* EXERCISE DIRECTIONS:
An exact copy of every entry is needed, with no images.

* INPUT DATA:
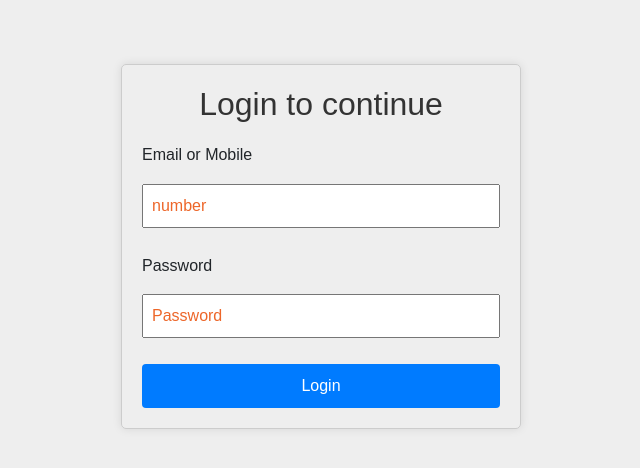
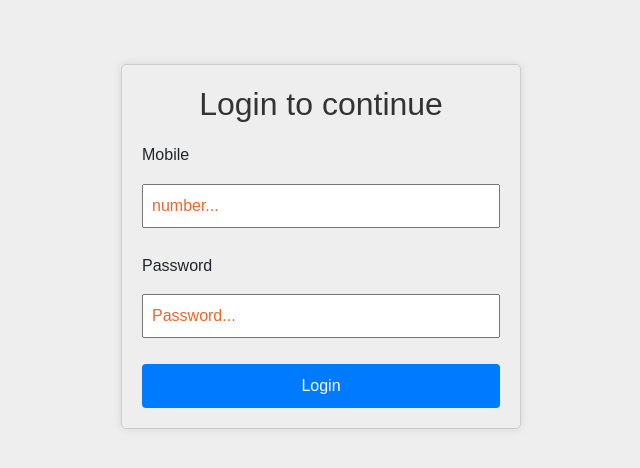
Before and after one commit to neeraj1264/frontend, a React (Vite) app: page / in a window 1280 px wide. Shown: the top 468 px of the page, without its empty margins (319-959 px from the left). Built offline with nearby package versions, Linux system fonts and the light colour scheme.

Commit message:
minor ui change in login file

```diff
--- a/src/components/login/Login.jsx
+++ b/src/components/login/Login.jsx
@@ -38,10 +38,10 @@ const Login = ({ setBaseUrl }) => {
       <h2>Login to continue</h2>
       {error && <p style={{ color: "red" }}>{error}</p>}
       <div className="form-group">
-      <label>Email or Mobile</label>
+      <label>Mobile</label>
       <input
         type="number"
-        placeholder="number"
+        placeholder="number..."
         value={number}
         onChange={(e) => setnumber(e.target.value)}
       />
@@ -50,7 +50,7 @@ const Login = ({ setBaseUrl }) => {
       <label>Password</label>
       <input
         type="password"
-        placeholder="Password"
+        placeholder="Password..."
         value={password}
         onChange={(e) => setPassword(e.target.value)}
       />
```
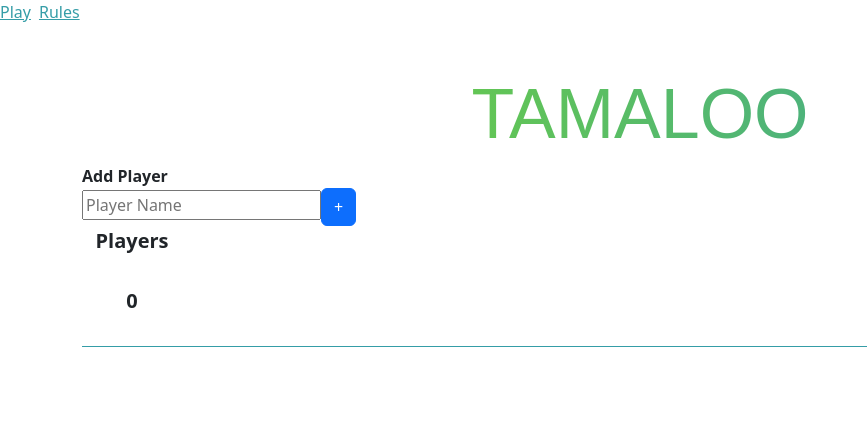
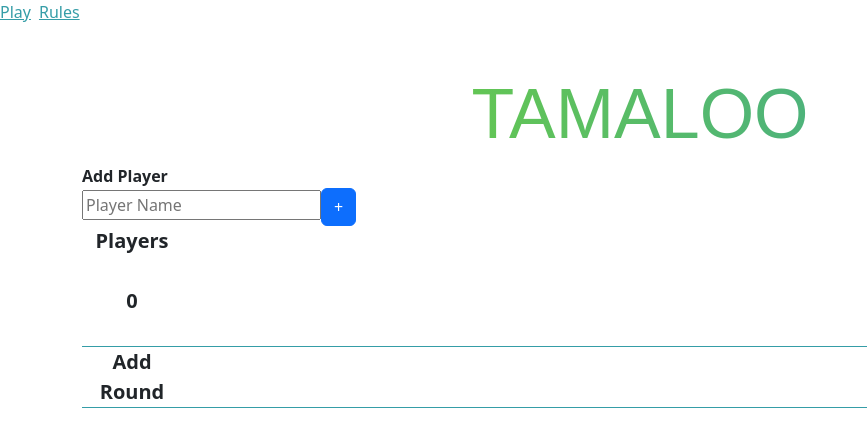
Before and after one commit to floriangraff/tamaloo, a Vue app: page / in a window 1280 px wide. Shown: the top 438 px of the page, without its empty margins (0-867 px from the left). Built offline with nearby package versions, Linux system fonts and the light colour scheme; a web font is replaced by a local one.

Commit message:
refactoring and new round input fields

```diff
--- /dev/null
+++ b/src/components/AddRoundComponent.vue
@@ -0,0 +1,28 @@
+<template>
+  <div class="round">
+    <div class="caption-block">
+      Add Round
+    </div>
+    <div v-for="player in players" class="score-block">
+      <input class="score-input">
+    </div>
+  </div>
+</template>
+
+<script setup lang="ts">
+defineProps(["players"])
+</script>
+
+<style scoped>
+.round {
+  border-bottom: 1px solid var(--primary-color);
+  display: flex;
+}
+
+.score-input {
+  width: 100%;
+  height: 100%;
+  text-align: center;
+  font-size: 25px;
+}
+</style>
--- a/src/components/GameTable.vue
+++ b/src/components/GameTable.vue
@@ -2,6 +2,7 @@
   <AddPlayerComponent @add-player="addPlayer" />
   <PlayerNamesComponent v-model:players="players"/>
   <RoundComponent v-for="round in rounds" v-bind:key="round.id" :round="round"/>
+  <AddRoundComponent :players="players"/>
 </template>
 
 <script setup lang="ts">
@@ -10,47 +11,9 @@ import PlayerNamesComponent from "@/components/PlayerNamesComponent.vue";
 import AddPlayerComponent from "@/components/AddPlayerComponent.vue";
 import {ref} from "vue";
 import {type Ref} from "vue";
-
-class Player {
-  get totalScore(): number {
-  return this.roundScores.reduce((sum, current) => sum + current, 0);
-  }
-  id: number;
-  name: String;
-  private _totalScore: number;
-  roundScores: Array<number>;
-
-  public addRoundScore(score: number) {
-    this.roundScores.push(score);
-  }
-
-  constructor(id: number, name: String) {
-    this.id = id;
-    this.name = name;
-    this._totalScore = 0;
-    this.roundScores = [];
-  }
-
-  scoreOfRound(number: number) {
-    return this.roundScores[number];
-  }
-}
-class RoundScore {
-  score: number;
-
-  constructor(round: number, player: Player) {
-    this.score = player.scoreOfRound(round);
-  }
-}
-
-class Round {
-  constructor(id: number, playerScores: Array<RoundScore>) {
-    this.id = id;
-    this.playerScores = playerScores;
-  }
-  id: number;
-  playerScores: Array<RoundScore>;
-}
+import Player from "@/models/Player";
+import Round from "@/models/Round";
+import AddRoundComponent from "@/components/AddRoundComponent.vue";
 
 let players: Ref<Array<Player>> = ref([]);
 let rounds: Array<Round> = [];
--- /dev/null
+++ b/src/models/Player.ts
@@ -0,0 +1,26 @@
+class Player {
+    get totalScore(): number {
+        return this.roundScores.reduce((sum, current) => sum + current, 0);
+    }
+    id: number;
+    name: String;
+    private _totalScore: number;
+    roundScores: Array<number>;
+
+    public addRoundScore(score: number) {
+        this.roundScores.push(score);
+    }
+
+    constructor(id: number, name: String) {
+        this.id = id;
+        this.name = name;
+        this._totalScore = 0;
+        this.roundScores = [];
+    }
+
+    scoreOfRound(number: number) {
+        return this.roundScores[number];
+    }
+}
+
+export default Player;
--- /dev/null
+++ b/src/models/Round.ts
@@ -0,0 +1,12 @@
+import RoundScore from "@/models/RoundScore";
+
+class Round {
+    constructor(id: number, playerScores: Array<RoundScore>) {
+        this.id = id;
+        this.playerScores = playerScores;
+    }
+    id: number;
+    playerScores: Array<RoundScore>;
+}
+
+export default Round;
--- /dev/null
+++ b/src/models/RoundScore.ts
@@ -0,0 +1,11 @@
+import Player from "@/models/Player";
+
+class RoundScore {
+    score: number;
+
+    constructor(round: number, player: Player) {
+        this.score = player.scoreOfRound(round);
+    }
+}
+
+export default RoundScore;
```
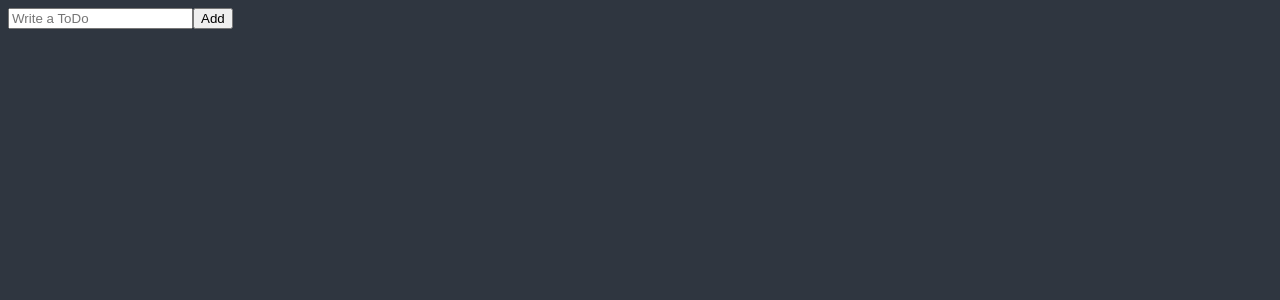
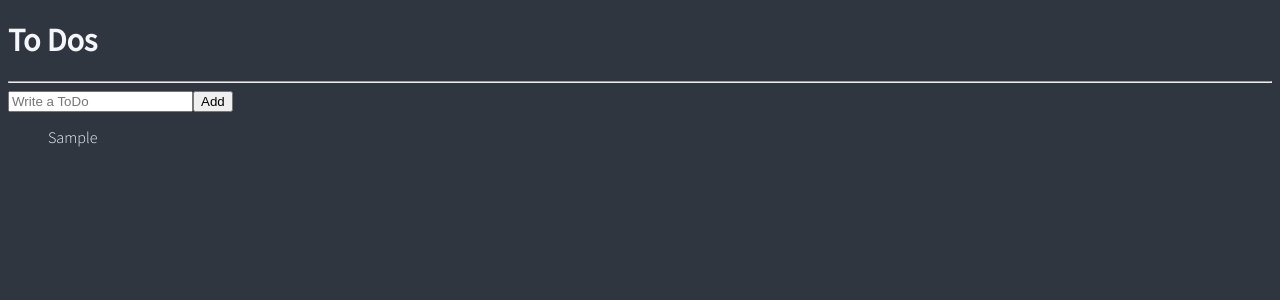
Before and after one commit to joyjsmun/react-todo-app, a React (Create React App) app: page / in a window 1280 px wide. Both pictures are taken after typing "Sample" into the empty fields and a click on the button "Add". Shown: the top 300 px of the page. Built offline with nearby package versions, Linux system fonts and the light colour scheme.

Commit message:
ADD: setToDos array

```diff
--- a/src/App.tsx
+++ b/src/App.tsx
@@ -1,6 +1,6 @@
 import React from 'react';
 import {createGlobalStyle} from 'styled-components';
-import ToDoList from './ToDoList';
+import ToDoList from './Components/ToDoList';
 
 const GlobalStyle = createGlobalStyle`
 @import url('https://fonts.googleapis.com/css2?family=Source+Sans+Pro:wght@300;400&display=swap');
--- /dev/null
+++ b/src/Components/ToDoList.tsx
@@ -0,0 +1,49 @@
+import React from "react";
+import { useForm } from "react-hook-form";
+import {atom,useRecoilState} from "recoil";
+
+
+
+interface IForm {
+  toDo:string;
+}
+
+interface IToDo{
+  text:string;
+  id:number;
+  category:"TO_DO" | "DOING" | "DONE";
+}
+
+const toDosState = atom<IToDo[]>({
+  key:"toDo",
+  default:[],
+})
+function ToDoList() {
+  //useRecoilValue; connect with atoms + useSetRecoilState;set Atoms
+  const [toDos,setToDos] = useRecoilState(toDosState);
+  const {register,handleSubmit,setValue} = useForm<IForm>();
+  const handleValid = ({toDo}:IForm) => {
+    console.log("Add to do",toDo);
+    // {new Todo} ... old todos array
+    setToDos((oldToDos) => [{text:toDo, id:Date.now() ,category:"TO_DO"},...oldToDos]);
+    setValue("toDo","");
+  }
+  console.log(toDos);
+  return (
+    <div>
+      <h1>To Dos</h1>
+      <hr />
+        <form onSubmit={handleSubmit(handleValid)}>
+            <input {...register("toDo",{
+                required:"Please Write a Todo"
+            })} placeholder="Write a ToDo" />
+            <button>Add</button>
+        </form>
+      <ul>
+        {toDos.map(toDo => <li key={toDo.id}>{toDo.text}</li>)}
+      </ul>
+    </div>
+  );
+}
+
+export default ToDoList;
--- a/src/ToDoList.tsx
+++ /dev/null
@@ -1,28 +0,0 @@
-import React from "react";
-import { useForm } from "react-hook-form";
-
-
-interface IForm {
-    ToDo:string;
-}
-
-function ToDoList() {
-  const {register,handleSubmit,setValue} = useForm<IForm>();
-  const handleValid = (data:IForm) => {
-    console.log(data.ToDo);
-    setValue("ToDo","");
-  }
-  return (
-    <div>
-        <form onSubmit={handleSubmit(handleValid)}>
-            <input {...register("ToDo",{
-                required:"Please Write a Todo"
-            })} placeholder="Write a ToDo" />
-            <button>Add</button>
-        </form>
-
-    </div>
-  );
-}
-
-export default ToDoList;
--- a/src/atoms.tsx
+++ /dev/null
@@ -1 +0,0 @@
-import {atom} from 'recoil';
```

* ANSWER AREA:
Before and after one commit to neeraj1264/frontend, a React (Vite) app: page / in a window 1280 px wide. Shown: the top 468 px of the page, without its empty margins (319-959 px from the left). Built offline with nearby package versions, Linux system fonts and the light colour scheme.

Commit message:
minor ui change in login file

```diff
--- a/src/components/login/Login.jsx
+++ b/src/components/login/Login.jsx
@@ -38,10 +38,10 @@ const Login = ({ setBaseUrl }) => {
       <h2>Login to continue</h2>
       {error && <p style={{ color: "red" }}>{error}</p>}
       <div className="form-group">
-      <label>Email or Mobile</label>
+      <label>Mobile</label>
       <input
         type="number"
-        placeholder="number"
+        placeholder="number..."
         value={number}
         onChange={(e) => setnumber(e.target.value)}
       />
@@ -50,7 +50,7 @@ const Login = ({ setBaseUrl }) => {
       <label>Password</label>
       <input
         type="password"
-        placeholder="Password"
+        placeholder="Password..."
         value={password}
         onChange={(e) => setPassword(e.target.value)}
       />
```
Before and after one commit to floriangraff/tamaloo, a Vue app: page / in a window 1280 px wide. Shown: the top 438 px of the page, without its empty margins (0-867 px from the left). Built offline with nearby package versions, Linux system fonts and the light colour scheme; a web font is replaced by a local one.

Commit message:
refactoring and new round input fields

```diff
--- /dev/null
+++ b/src/components/AddRoundComponent.vue
@@ -0,0 +1,28 @@
+<template>
+  <div class="round">
+    <div class="caption-block">
+      Add Round
+    </div>
+    <div v-for="player in players" class="score-block">
+      <input class="score-input">
+    </div>
+  </div>
+</template>
+
+<script setup lang="ts">
+defineProps(["players"])
+</script>
+
+<style scoped>
+.round {
+  border-bottom: 1px solid var(--primary-color);
+  display: flex;
+}
+
+.score-input {
+  width: 100%;
+  height: 100%;
+  text-align: center;
+  font-size: 25px;
+}
+</style>
--- a/src/components/GameTable.vue
+++ b/src/components/GameTable.vue
@@ -2,6 +2,7 @@
   <AddPlayerComponent @add-player="addPlayer" />
   <PlayerNamesComponent v-model:players="players"/>
   <RoundComponent v-for="round in rounds" v-bind:key="round.id" :round="round"/>
+  <AddRoundComponent :players="players"/>
 </template>
 
 <script setup lang="ts">
@@ -10,47 +11,9 @@ import PlayerNamesComponent from "@/components/PlayerNamesComponent.vue";
 import AddPlayerComponent from "@/components/AddPlayerComponent.vue";
 import {ref} from "vue";
 import {type Ref} from "vue";
-
-class Player {
-  get totalScore(): number {
-  return this.roundScores.reduce((sum, current) => sum + current, 0);
-  }
-  id: number;
-  name: String;
-  private _totalScore: number;
-  roundScores: Array<number>;
-
-  public addRoundScore(score: number) {
-    this.roundScores.push(score);
-  }
-
-  constructor(id: number, name: String) {
-    this.id = id;
-    this.name = name;
-    this._totalScore = 0;
-    this.roundScores = [];
-  }
-
-  scoreOfRound(number: number) {
-    return this.roundScores[number];
-  }
-}
-class RoundScore {
-  score: number;
-
-  constructor(round: number, player: Player) {
-    this.score = player.scoreOfRound(round);
-  }
-}
-
-class Round {
-  constructor(id: number, playerScores: Array<RoundScore>) {
-    this.id = id;
-    this.playerScores = playerScores;
-  }
-  id: number;
-  playerScores: Array<RoundScore>;
-}
+import Player from "@/models/Player";
+import Round from "@/models/Round";
+import AddRoundComponent from "@/components/AddRoundComponent.vue";
 
 let players: Ref<Array<Player>> = ref([]);
 let rounds: Array<Round> = [];
--- /dev/null
+++ b/src/models/Player.ts
@@ -0,0 +1,26 @@
+class Player {
+    get totalScore(): number {
+        return this.roundScores.reduce((sum, current) => sum + current, 0);
+    }
+    id: number;
+    name: String;
+    private _totalScore: number;
+    roundScores: Array<number>;
+
+    public addRoundScore(score: number) {
+        this.roundScores.push(score);
+    }
+
+    constructor(id: number, name: String) {
+        this.id = id;
+        this.name = name;
+        this._totalScore = 0;
+        this.roundScores = [];
+    }
+
+    scoreOfRound(number: number) {
+        return this.roundScores[number];
+    }
+}
+
+export default Player;
--- /dev/null
+++ b/src/models/Round.ts
@@ -0,0 +1,12 @@
+import RoundScore from "@/models/RoundScore";
+
+class Round {
+    constructor(id: number, playerScores: Array<RoundScore>) {
+        this.id = id;
+        this.playerScores = playerScores;
+    }
+    id: number;
+    playerScores: Array<RoundScore>;
+}
+
+export default Round;
--- /dev/null
+++ b/src/models/RoundScore.ts
@@ -0,0 +1,11 @@
+import Player from "@/models/Player";
+
+class RoundScore {
+    score: number;
+
+    constructor(round: number, player: Player) {
+        this.score = player.scoreOfRound(round);
+    }
+}
+
+export default RoundScore;
```
Before and after one commit to joyjsmun/react-todo-app, a React (Create React App) app: page / in a window 1280 px wide. Both pictures are taken after typing "Sample" into the empty fields and a click on the button "Add". Shown: the top 300 px of the page. Built offline with nearby package versions, Linux system fonts and the light colour scheme.

Commit message:
ADD: setToDos array

```diff
--- a/src/App.tsx
+++ b/src/App.tsx
@@ -1,6 +1,6 @@
 import React from 'react';
 import {createGlobalStyle} from 'styled-components';
-import ToDoList from './ToDoList';
+import ToDoList from './Components/ToDoList';
 
 const GlobalStyle = createGlobalStyle`
 @import url('https://fonts.googleapis.com/css2?family=Source+Sans+Pro:wght@300;400&display=swap');
--- /dev/null
+++ b/src/Components/ToDoList.tsx
@@ -0,0 +1,49 @@
+import React from "react";
+import { useForm } from "react-hook-form";
+import {atom,useRecoilState} from "recoil";
+
+
+
+interface IForm {
+  toDo:string;
+}
+
+interface IToDo{
+  text:string;
+  id:number;
+  category:"TO_DO" | "DOING" | "DONE";
+}
+
+const toDosState = atom<IToDo[]>({
+  key:"toDo",
+  default:[],
+})
+function ToDoList() {
+  //useRecoilValue; connect with atoms + useSetRecoilState;set Atoms
+  const [toDos,setToDos] = useRecoilState(toDosState);
+  const {register,handleSubmit,setValue} = useForm<IForm>();
+  const handleValid = ({toDo}:IForm) => {
+    console.log("Add to do",toDo);
+    // {new Todo} ... old todos array
+    setToDos((oldToDos) => [{text:toDo, id:Date.now() ,category:"TO_DO"},...oldToDos]);
+    setValue("toDo","");
+  }
+  console.log(toDos);
+  return (
+    <div>
+      <h1>To Dos</h1>
+      <hr />
+        <form onSubmit={handleSubmit(handleValid)}>
+            <input {...register("toDo",{
+                required:"Please Write a Todo"
+            })} placeholder="Write a ToDo" />
+            <button>Add</button>
+        </form>
+      <ul>
+        {toDos.map(toDo => <li key={toDo.id}>{toDo.text}</li>)}
+      </ul>
+    </div>
+  );
+}
+
+export default ToDoList;
--- a/src/ToDoList.tsx
+++ /dev/null
@@ -1,28 +0,0 @@
-import React from "react";
-import { useForm } from "react-hook-form";
-
-
-interface IForm {
-    ToDo:string;
-}
-
-function ToDoList() {
-  const {register,handleSubmit,setValue} = useForm<IForm>();
-  const handleValid = (data:IForm) => {
-    console.log(data.ToDo);
-    setValue("ToDo","");
-  }
-  return (
-    <div>
-        <form onSubmit={handleSubmit(handleValid)}>
-            <input {...register("ToDo",{
-                required:"Please Write a Todo"
-            })} placeholder="Write a ToDo" />
-            <button>Add</button>
-        </form>
-
-    </div>
-  );
-}
-
-export default ToDoList;
--- a/src/atoms.tsx
+++ /dev/null
@@ -1 +0,0 @@
-import {atom} from 'recoil';
```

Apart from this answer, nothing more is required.